Kosovo evaluation: UNHCR preparedness and response examined
Copies of the new Kosovo Evaluation are in the press room and it's also posted in its entirety on UNHCR's Website. There's a summary of conclusions and recommendations at the front of the book and UNHCR's brief response can be found in Appendix D at the back.
UNHCR commissioned the independent evaluation during the emergency last spring when some very valid concerns were raised about our initial response to the crisis. Critics alleged at the time that UNHCR was overwhelmed by the huge refugee influx - a contention that we did not dispute. Our goal now is to find out why and to ensure that we do better next time.
The evaluation examines only the initial 11-week period from late March until mid-June, when the bombing campaign ended and everyone began going home. As you'll see, the evaluation is critical in some crucial areas - particularly in examining our preparedness and response capacity. In response, UNHCR acknowledges it has to strengthen its strategic planning and leadership capacity and speed up its response in emergencies - or what's called 'surge capacity.'
In addition to singling out our own performance, we also asked the evaluators to take a broader perspective and examine the whole context under which we and others were working. That's because the Kosovo emergency was one of the most complex, politically-charged and high-profile operations in UNHCR's entire 50-year history. As the study notes: The size and speed of the outflow were extraordinary. It was also a very complex political and military environment involving the national interests of major powers and strong regional organizations. As a result, displacement became an important element in the overall diplomacy of war and many factors affecting UNHCR's performance were not under our control. But many things were, and we've already started taking steps to strengthen our emergency response.
In fact, the conclusions and recommendations made by this evaluation match many of our own internal criticisms and discussions which have emerged in a separate examination exercise that we began last spring and are continuing.
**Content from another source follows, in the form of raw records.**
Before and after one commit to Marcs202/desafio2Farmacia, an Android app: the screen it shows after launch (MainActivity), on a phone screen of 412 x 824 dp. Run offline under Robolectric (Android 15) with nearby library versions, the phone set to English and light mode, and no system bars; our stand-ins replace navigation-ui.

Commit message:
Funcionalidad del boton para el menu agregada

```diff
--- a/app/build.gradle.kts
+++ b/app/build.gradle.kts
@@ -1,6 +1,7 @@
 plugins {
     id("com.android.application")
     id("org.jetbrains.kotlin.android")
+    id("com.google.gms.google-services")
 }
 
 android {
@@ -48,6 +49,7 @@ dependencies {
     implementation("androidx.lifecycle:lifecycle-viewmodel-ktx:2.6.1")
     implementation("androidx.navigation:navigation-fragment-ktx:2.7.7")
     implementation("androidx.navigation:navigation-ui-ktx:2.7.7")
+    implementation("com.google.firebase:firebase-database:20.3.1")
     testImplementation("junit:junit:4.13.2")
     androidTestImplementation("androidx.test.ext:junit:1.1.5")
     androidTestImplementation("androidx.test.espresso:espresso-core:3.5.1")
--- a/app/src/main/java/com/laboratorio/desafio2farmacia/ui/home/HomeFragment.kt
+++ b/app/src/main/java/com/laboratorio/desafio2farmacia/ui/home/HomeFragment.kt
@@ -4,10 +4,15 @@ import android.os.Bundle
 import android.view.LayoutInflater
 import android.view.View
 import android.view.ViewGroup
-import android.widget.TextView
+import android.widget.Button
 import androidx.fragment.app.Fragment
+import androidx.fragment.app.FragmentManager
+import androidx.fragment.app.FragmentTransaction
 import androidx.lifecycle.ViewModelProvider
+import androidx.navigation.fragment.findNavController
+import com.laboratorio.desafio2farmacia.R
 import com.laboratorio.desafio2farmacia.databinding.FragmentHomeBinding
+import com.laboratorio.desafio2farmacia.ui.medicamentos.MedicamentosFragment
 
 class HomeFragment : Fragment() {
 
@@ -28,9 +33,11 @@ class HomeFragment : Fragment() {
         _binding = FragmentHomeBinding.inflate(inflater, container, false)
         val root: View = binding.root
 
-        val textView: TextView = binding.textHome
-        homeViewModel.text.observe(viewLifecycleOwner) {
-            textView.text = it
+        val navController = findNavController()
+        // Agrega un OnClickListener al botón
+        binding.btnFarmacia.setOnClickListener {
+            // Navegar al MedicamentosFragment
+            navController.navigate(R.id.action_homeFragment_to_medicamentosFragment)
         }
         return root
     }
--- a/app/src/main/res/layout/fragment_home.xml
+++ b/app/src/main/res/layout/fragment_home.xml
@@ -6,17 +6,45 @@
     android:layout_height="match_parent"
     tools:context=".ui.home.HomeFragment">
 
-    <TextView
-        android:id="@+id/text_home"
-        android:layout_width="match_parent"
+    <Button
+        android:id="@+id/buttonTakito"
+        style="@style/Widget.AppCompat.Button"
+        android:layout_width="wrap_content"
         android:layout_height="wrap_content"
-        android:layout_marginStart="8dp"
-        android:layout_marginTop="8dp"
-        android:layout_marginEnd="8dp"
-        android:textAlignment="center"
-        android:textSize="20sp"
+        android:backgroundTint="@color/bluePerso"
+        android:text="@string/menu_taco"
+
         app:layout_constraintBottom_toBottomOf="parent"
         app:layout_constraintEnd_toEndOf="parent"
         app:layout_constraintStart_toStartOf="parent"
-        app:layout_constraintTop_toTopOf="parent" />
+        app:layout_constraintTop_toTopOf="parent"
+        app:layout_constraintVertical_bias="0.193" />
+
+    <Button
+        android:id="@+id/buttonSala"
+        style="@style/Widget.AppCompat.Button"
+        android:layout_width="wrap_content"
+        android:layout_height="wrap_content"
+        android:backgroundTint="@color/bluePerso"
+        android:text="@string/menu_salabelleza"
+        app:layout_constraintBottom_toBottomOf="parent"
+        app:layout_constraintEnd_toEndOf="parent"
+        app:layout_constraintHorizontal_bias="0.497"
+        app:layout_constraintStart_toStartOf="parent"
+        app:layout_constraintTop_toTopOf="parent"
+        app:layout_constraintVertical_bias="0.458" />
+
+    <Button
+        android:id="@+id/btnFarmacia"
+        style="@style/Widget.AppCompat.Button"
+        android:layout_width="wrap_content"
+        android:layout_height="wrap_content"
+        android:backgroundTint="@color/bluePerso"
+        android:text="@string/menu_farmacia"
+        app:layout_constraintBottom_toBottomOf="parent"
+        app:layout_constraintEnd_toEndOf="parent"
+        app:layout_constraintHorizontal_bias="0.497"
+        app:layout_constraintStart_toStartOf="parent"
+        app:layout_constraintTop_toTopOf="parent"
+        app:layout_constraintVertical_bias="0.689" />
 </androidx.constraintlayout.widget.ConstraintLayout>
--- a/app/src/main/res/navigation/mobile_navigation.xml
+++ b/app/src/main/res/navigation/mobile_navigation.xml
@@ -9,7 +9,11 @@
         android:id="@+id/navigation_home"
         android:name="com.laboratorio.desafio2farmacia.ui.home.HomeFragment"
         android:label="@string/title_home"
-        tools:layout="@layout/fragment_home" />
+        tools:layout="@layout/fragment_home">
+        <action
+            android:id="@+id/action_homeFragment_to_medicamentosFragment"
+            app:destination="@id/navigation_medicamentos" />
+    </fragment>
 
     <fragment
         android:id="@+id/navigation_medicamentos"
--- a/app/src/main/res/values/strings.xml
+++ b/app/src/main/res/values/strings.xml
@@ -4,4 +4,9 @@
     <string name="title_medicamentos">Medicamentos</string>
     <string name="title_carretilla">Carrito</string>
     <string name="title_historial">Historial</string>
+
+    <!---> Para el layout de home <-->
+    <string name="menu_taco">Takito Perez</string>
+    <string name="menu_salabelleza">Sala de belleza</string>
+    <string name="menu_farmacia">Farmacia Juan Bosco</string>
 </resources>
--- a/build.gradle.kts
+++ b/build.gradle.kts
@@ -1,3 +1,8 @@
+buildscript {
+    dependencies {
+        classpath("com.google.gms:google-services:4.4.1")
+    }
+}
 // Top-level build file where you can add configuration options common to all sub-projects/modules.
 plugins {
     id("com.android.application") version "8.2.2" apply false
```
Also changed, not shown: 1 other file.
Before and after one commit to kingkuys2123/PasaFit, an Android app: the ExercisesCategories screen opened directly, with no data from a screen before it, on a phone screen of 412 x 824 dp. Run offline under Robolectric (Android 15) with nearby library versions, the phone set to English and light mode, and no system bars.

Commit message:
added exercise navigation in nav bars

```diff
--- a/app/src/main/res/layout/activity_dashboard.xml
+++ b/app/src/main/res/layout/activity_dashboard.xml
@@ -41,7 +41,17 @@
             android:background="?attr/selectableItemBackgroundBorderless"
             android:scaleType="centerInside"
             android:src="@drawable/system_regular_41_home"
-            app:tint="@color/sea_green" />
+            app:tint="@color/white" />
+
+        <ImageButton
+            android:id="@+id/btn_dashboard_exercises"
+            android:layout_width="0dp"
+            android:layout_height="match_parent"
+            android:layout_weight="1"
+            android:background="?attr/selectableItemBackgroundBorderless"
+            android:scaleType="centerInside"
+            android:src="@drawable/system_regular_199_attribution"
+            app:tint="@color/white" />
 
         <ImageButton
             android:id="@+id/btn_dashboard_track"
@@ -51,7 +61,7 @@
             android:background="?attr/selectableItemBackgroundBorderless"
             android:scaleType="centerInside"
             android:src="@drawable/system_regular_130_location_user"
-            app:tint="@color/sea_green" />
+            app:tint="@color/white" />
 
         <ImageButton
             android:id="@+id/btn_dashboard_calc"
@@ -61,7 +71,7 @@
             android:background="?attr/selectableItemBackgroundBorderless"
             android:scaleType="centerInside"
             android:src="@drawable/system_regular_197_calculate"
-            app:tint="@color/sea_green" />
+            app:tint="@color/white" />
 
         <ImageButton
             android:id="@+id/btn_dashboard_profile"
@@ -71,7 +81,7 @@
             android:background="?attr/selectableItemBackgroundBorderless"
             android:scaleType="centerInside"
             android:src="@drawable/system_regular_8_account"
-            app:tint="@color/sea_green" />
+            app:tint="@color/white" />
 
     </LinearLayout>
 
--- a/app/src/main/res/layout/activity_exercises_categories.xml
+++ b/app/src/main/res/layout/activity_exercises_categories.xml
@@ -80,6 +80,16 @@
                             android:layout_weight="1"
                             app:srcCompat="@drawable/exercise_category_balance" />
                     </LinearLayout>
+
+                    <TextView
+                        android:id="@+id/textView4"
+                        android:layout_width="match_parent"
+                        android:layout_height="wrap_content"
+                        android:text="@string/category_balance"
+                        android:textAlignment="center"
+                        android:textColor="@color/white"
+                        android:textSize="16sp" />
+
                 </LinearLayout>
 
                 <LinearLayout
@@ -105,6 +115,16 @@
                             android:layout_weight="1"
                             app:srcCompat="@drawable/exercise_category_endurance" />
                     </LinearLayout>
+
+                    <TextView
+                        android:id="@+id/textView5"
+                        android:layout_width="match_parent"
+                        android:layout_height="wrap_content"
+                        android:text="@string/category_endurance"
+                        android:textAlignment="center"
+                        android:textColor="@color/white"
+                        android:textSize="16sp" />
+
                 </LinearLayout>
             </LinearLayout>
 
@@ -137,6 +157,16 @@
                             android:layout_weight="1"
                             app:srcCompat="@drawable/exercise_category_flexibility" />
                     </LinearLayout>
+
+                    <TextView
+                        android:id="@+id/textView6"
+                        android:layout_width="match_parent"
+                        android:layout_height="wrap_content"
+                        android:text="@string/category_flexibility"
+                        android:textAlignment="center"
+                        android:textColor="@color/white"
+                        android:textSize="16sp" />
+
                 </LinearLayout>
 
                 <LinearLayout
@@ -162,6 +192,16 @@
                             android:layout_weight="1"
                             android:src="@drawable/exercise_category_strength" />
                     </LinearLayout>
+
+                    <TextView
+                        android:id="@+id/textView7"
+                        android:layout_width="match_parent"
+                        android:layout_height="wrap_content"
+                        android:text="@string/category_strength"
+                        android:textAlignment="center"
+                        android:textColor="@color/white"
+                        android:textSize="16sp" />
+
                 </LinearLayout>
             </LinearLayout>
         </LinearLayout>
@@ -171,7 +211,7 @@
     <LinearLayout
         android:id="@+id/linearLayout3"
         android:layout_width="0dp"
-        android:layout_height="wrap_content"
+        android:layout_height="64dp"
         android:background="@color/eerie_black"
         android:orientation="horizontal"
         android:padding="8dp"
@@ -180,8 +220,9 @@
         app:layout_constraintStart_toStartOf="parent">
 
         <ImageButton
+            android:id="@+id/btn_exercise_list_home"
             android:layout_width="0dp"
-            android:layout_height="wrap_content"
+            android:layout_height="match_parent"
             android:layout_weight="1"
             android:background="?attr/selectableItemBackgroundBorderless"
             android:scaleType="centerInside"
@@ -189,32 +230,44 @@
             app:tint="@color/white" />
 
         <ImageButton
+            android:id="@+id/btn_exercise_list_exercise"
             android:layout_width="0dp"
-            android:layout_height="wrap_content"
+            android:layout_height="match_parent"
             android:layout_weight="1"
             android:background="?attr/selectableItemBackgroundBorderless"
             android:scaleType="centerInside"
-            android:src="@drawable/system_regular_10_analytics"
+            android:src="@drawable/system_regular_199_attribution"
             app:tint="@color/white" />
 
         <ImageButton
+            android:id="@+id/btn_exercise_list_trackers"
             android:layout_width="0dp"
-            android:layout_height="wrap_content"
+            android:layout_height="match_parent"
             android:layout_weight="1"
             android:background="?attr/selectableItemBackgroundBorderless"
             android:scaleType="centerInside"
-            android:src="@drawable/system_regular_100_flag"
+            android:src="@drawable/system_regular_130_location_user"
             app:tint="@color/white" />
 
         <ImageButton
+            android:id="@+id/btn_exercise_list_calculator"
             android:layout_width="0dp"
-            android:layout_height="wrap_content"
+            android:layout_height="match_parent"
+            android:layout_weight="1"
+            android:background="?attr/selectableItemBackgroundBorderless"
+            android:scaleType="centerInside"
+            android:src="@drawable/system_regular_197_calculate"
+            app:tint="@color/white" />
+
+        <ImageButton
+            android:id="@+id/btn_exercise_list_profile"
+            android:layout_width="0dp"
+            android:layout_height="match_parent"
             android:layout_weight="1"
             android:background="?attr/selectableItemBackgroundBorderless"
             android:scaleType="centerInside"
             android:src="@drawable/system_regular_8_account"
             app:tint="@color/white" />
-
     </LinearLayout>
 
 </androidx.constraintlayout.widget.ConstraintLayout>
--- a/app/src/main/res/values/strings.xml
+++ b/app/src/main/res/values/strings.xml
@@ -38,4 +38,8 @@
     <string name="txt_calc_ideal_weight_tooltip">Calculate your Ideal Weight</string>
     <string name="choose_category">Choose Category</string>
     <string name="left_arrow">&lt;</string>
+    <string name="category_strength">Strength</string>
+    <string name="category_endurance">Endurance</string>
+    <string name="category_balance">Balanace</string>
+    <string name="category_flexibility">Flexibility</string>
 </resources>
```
We're now completing new guidelines to improve our future performance in emergencies. These guidelines will serve as the basis for immediate reforms and cover a number of areas, including enhancing staff recruitment and emergency deployment; Intensive emergency training; strengthening risk assessment and contingency planning efforts in emergency-prone regions; revising emergency procedures, including streamlined chains of command; and strengthening reserves of emergency supplies.